Material for this exercise
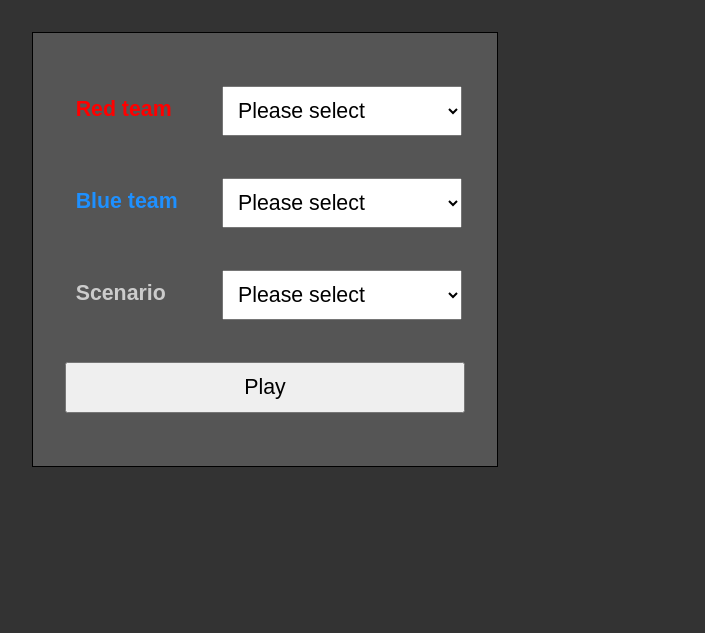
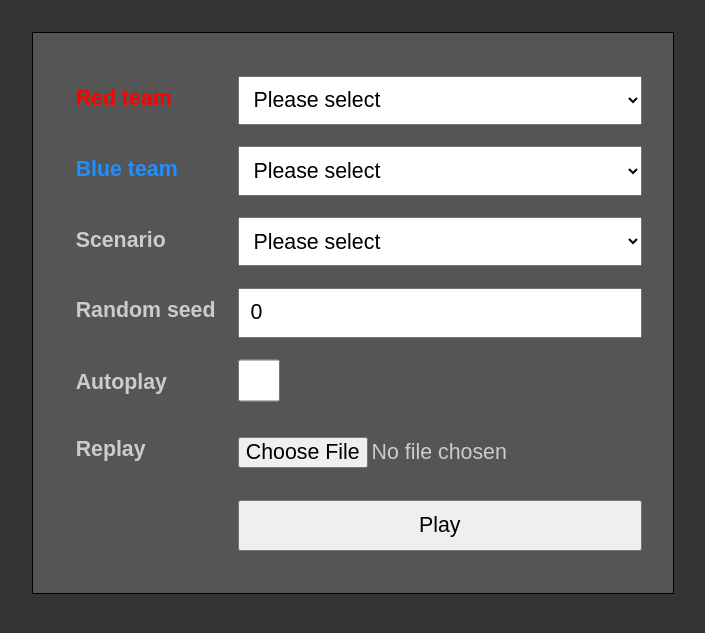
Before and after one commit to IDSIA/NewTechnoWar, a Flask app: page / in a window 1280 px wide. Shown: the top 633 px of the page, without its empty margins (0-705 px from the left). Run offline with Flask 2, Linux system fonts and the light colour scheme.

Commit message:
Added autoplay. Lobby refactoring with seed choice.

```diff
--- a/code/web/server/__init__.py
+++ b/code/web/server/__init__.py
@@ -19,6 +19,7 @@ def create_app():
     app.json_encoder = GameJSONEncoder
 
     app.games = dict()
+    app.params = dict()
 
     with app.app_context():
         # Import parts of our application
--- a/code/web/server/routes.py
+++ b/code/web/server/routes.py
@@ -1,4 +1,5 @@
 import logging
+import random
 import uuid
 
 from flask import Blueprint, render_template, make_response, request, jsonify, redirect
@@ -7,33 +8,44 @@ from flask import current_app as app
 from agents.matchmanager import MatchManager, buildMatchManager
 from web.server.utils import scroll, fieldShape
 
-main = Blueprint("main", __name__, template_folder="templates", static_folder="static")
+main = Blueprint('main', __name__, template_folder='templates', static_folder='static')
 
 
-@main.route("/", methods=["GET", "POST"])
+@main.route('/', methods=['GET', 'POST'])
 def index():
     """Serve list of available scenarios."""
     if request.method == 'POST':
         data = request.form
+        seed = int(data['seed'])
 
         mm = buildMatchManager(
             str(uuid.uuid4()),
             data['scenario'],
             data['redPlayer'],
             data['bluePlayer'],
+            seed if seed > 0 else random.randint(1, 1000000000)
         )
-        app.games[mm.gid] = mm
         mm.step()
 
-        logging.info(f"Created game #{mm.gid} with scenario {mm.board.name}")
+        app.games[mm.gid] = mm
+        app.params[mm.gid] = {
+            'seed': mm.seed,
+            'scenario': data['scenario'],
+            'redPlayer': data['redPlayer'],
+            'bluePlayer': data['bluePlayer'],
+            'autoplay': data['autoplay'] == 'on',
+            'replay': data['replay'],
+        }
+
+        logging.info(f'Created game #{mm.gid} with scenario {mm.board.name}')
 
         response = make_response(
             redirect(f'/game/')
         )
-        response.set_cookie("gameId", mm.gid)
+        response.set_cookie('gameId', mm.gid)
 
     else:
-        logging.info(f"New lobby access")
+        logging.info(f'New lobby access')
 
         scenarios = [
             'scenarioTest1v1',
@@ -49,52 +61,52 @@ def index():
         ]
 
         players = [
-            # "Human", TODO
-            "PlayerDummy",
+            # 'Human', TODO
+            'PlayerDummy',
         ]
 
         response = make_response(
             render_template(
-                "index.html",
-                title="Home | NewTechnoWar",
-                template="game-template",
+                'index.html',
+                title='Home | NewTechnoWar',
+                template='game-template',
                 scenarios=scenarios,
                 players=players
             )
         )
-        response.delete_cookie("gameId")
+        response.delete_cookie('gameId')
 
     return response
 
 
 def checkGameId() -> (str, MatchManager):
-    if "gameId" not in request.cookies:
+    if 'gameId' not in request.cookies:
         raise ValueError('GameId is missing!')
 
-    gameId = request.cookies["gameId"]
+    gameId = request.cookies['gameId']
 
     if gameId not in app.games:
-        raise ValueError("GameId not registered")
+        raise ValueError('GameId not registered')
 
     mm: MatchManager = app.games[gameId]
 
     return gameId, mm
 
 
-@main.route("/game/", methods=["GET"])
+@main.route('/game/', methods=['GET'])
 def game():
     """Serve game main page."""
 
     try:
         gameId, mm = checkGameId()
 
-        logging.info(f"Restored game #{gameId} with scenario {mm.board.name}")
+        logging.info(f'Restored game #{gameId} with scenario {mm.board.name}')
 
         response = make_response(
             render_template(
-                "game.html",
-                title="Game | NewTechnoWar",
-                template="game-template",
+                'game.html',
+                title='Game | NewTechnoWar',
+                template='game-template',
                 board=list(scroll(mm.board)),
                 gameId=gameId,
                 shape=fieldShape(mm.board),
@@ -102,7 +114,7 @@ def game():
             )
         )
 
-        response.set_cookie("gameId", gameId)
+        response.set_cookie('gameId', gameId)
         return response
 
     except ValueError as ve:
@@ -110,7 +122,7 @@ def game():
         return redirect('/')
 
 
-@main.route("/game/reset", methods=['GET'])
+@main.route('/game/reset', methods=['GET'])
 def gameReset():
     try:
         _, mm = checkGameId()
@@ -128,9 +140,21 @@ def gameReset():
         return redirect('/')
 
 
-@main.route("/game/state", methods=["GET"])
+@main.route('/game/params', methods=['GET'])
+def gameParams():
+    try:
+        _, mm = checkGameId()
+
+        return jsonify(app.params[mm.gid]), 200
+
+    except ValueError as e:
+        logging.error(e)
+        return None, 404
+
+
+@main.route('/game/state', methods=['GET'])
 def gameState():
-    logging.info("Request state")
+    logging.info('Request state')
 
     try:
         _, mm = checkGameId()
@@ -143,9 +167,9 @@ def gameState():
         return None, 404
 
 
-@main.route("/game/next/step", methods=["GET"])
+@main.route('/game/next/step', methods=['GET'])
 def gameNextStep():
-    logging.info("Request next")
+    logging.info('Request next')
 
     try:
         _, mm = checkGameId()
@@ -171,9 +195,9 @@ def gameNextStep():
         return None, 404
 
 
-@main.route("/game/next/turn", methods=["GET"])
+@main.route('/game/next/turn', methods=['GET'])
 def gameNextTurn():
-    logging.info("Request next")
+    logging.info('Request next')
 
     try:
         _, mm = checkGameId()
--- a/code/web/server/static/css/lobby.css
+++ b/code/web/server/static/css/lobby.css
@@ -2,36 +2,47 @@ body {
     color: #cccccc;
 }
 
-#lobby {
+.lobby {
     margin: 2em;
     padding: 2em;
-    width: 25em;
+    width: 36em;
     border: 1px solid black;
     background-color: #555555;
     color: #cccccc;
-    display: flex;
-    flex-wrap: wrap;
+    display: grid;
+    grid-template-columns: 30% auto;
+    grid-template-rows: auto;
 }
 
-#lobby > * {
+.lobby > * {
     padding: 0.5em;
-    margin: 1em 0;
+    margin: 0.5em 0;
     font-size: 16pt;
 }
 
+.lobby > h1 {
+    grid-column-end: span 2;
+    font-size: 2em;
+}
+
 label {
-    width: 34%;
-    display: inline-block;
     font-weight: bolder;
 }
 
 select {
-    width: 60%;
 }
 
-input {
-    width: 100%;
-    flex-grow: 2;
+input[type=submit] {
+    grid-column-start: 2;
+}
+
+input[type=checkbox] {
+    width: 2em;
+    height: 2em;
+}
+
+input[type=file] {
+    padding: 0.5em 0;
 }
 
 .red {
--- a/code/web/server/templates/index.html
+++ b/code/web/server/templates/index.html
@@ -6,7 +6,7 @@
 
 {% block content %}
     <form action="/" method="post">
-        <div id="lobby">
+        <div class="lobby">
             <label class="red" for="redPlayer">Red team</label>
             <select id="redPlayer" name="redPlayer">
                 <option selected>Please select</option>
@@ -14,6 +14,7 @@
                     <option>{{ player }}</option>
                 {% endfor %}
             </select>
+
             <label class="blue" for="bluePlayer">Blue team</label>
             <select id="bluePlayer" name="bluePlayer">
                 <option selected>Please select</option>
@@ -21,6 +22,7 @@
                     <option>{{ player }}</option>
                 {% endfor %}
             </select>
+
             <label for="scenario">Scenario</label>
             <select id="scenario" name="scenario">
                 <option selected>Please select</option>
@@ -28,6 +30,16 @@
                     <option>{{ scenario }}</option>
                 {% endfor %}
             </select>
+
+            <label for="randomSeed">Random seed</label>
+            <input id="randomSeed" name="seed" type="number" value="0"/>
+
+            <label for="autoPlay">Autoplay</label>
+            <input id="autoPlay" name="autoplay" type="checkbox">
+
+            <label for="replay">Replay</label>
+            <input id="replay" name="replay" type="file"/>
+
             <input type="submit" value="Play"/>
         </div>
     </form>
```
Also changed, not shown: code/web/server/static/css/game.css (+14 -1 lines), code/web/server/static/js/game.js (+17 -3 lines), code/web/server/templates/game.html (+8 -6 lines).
* * *
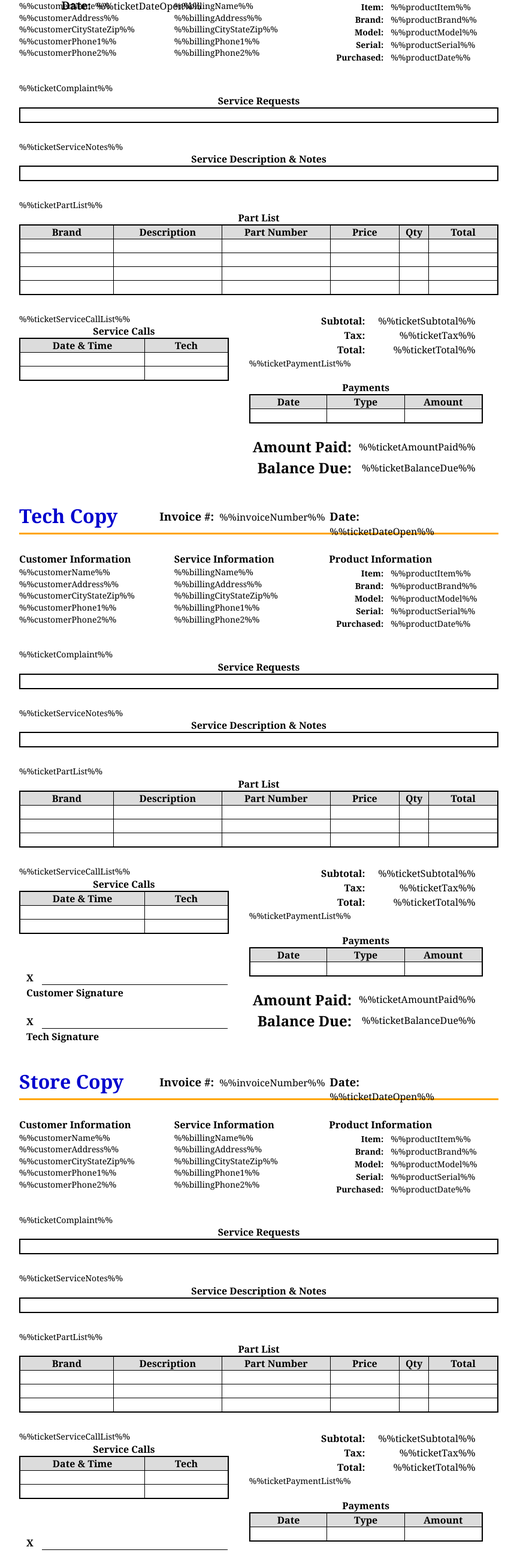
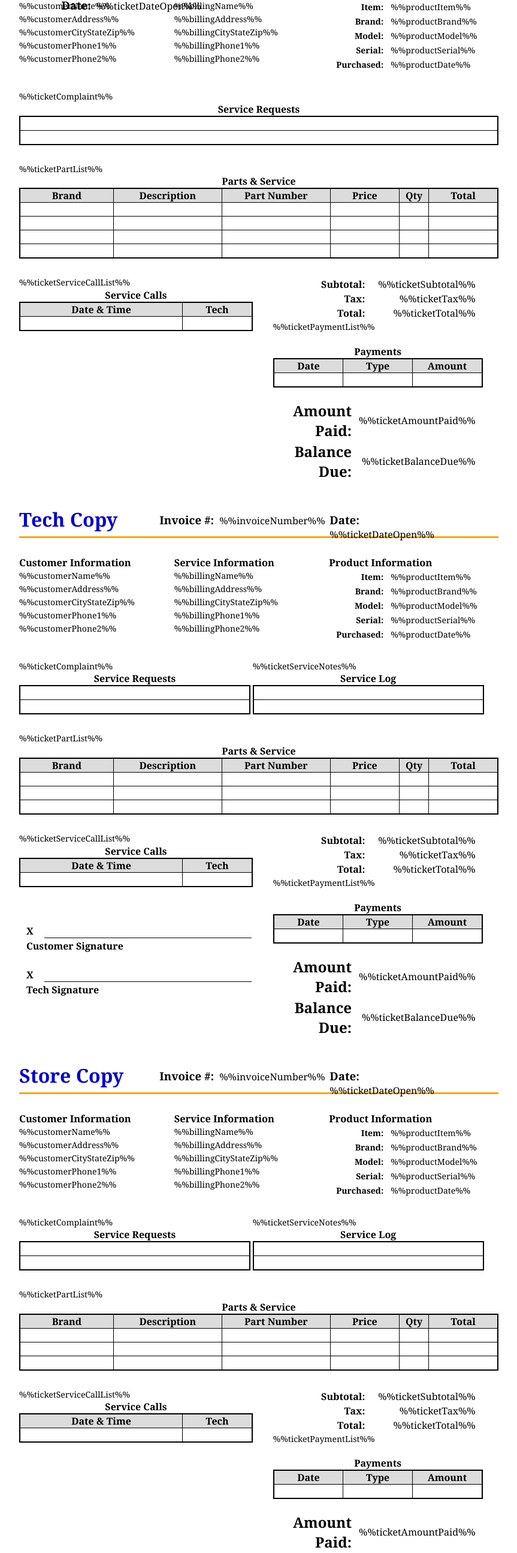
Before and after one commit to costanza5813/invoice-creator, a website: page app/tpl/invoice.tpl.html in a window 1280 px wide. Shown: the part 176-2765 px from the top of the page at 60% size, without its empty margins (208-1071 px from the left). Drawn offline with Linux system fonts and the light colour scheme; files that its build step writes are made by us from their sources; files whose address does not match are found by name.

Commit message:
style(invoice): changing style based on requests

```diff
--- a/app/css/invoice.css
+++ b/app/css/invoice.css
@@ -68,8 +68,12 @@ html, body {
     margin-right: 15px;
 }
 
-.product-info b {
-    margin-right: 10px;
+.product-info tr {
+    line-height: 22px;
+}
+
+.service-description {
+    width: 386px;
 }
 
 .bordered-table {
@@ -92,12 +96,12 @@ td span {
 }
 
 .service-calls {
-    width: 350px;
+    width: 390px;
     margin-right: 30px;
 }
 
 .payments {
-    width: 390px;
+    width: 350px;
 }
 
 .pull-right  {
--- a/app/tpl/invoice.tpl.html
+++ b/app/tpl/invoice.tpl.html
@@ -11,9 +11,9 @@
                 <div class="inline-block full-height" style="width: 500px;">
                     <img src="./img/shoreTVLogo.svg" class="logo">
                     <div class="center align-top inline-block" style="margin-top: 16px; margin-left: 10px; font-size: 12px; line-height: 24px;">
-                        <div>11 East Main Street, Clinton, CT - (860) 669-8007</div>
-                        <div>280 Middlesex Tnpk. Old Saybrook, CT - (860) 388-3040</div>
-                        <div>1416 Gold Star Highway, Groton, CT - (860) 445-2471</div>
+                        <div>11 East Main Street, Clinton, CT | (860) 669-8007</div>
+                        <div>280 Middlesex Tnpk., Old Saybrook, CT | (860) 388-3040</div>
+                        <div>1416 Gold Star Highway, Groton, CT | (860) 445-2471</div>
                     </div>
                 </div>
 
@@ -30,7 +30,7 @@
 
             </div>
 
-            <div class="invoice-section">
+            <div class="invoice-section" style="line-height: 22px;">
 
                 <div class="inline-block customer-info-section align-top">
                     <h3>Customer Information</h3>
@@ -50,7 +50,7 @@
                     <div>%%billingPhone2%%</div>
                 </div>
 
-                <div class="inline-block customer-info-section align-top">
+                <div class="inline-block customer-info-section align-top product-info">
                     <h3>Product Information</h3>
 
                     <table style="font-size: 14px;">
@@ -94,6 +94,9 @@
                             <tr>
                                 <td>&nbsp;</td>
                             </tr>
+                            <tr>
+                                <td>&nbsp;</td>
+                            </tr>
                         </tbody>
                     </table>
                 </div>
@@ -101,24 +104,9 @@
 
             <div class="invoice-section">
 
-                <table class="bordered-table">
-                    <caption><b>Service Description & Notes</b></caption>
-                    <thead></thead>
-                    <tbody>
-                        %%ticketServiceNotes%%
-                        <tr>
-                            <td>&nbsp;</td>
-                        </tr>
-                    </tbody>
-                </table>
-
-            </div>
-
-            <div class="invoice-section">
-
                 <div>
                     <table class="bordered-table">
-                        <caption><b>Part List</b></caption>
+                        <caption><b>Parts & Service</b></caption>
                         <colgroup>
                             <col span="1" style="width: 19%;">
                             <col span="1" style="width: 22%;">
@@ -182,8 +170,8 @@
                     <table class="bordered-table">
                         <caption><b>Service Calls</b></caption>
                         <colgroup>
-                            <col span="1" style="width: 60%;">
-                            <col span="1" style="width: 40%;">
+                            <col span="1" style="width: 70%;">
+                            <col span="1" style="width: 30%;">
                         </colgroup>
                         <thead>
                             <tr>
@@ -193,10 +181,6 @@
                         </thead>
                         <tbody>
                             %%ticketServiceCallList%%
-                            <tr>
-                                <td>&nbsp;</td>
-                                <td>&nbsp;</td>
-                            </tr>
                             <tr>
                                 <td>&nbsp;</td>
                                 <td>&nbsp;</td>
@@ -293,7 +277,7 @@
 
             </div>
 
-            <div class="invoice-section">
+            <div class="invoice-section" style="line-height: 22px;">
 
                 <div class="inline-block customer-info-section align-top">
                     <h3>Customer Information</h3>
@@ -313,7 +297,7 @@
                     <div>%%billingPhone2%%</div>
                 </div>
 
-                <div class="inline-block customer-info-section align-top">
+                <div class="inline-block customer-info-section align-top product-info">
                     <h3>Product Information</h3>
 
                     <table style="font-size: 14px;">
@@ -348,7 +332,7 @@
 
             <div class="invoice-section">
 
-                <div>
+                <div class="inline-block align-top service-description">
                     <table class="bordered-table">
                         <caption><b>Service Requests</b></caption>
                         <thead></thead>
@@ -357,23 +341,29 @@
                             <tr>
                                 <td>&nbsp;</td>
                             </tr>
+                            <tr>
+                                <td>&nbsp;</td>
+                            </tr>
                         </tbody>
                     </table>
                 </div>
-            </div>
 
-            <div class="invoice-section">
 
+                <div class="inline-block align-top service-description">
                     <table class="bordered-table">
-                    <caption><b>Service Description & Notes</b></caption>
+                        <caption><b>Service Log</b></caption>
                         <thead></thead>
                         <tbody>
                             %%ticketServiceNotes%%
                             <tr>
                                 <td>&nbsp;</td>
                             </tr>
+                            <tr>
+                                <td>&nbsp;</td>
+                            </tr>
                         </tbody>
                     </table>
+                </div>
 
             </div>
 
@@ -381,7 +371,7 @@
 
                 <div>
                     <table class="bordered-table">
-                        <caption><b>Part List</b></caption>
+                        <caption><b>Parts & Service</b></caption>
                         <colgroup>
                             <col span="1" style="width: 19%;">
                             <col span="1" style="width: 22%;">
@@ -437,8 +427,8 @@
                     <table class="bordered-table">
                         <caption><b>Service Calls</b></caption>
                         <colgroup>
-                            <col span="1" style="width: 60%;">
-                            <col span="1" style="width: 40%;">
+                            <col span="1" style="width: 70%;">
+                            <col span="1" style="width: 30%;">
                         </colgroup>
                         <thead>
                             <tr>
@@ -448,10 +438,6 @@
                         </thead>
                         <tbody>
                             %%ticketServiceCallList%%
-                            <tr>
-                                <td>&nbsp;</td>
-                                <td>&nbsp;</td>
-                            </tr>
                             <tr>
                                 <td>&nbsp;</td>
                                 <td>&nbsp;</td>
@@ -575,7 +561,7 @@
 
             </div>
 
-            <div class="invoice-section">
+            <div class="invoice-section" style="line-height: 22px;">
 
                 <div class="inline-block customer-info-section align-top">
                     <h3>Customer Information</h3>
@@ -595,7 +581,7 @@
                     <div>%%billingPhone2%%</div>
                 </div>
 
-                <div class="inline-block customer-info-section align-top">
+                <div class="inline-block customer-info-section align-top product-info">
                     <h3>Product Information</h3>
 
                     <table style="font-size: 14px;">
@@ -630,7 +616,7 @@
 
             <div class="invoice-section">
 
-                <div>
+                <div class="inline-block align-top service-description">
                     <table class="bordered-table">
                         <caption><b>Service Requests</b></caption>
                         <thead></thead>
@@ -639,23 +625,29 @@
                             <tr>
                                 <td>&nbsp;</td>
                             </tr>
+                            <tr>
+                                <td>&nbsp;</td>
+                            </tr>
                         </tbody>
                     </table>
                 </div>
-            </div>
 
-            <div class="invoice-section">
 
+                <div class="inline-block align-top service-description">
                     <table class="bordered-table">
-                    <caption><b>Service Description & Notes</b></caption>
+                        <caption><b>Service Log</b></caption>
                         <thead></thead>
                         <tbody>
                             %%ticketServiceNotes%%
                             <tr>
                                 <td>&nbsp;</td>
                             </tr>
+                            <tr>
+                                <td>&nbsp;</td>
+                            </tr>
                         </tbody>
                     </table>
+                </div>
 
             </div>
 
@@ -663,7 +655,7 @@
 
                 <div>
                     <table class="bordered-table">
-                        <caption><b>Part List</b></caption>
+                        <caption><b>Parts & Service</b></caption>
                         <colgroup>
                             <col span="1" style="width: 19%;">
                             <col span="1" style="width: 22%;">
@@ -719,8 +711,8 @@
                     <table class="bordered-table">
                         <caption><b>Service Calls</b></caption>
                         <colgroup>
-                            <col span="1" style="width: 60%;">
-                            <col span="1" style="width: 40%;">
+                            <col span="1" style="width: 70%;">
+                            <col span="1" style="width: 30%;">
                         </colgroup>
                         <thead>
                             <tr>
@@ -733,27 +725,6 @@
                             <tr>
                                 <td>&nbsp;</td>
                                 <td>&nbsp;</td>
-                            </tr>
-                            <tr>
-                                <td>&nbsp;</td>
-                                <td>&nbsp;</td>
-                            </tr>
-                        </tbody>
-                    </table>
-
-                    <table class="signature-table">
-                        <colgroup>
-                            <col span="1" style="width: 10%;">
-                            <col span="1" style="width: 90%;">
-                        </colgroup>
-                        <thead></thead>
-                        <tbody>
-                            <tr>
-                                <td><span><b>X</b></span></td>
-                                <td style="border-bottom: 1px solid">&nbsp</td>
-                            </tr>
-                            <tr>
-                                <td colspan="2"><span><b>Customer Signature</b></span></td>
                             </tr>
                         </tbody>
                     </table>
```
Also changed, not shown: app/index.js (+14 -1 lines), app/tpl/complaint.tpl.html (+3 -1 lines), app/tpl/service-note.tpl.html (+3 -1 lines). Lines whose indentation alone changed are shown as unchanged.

Problem statement
With "ValueError" as the string to match, show every line of the entries above that has it.

Reply to the task
         raise ValueError('GameId is missing!')
-        raise ValueError("GameId not registered")
+        raise ValueError('GameId not registered')
     except ValueError as ve:
+    except ValueError as e:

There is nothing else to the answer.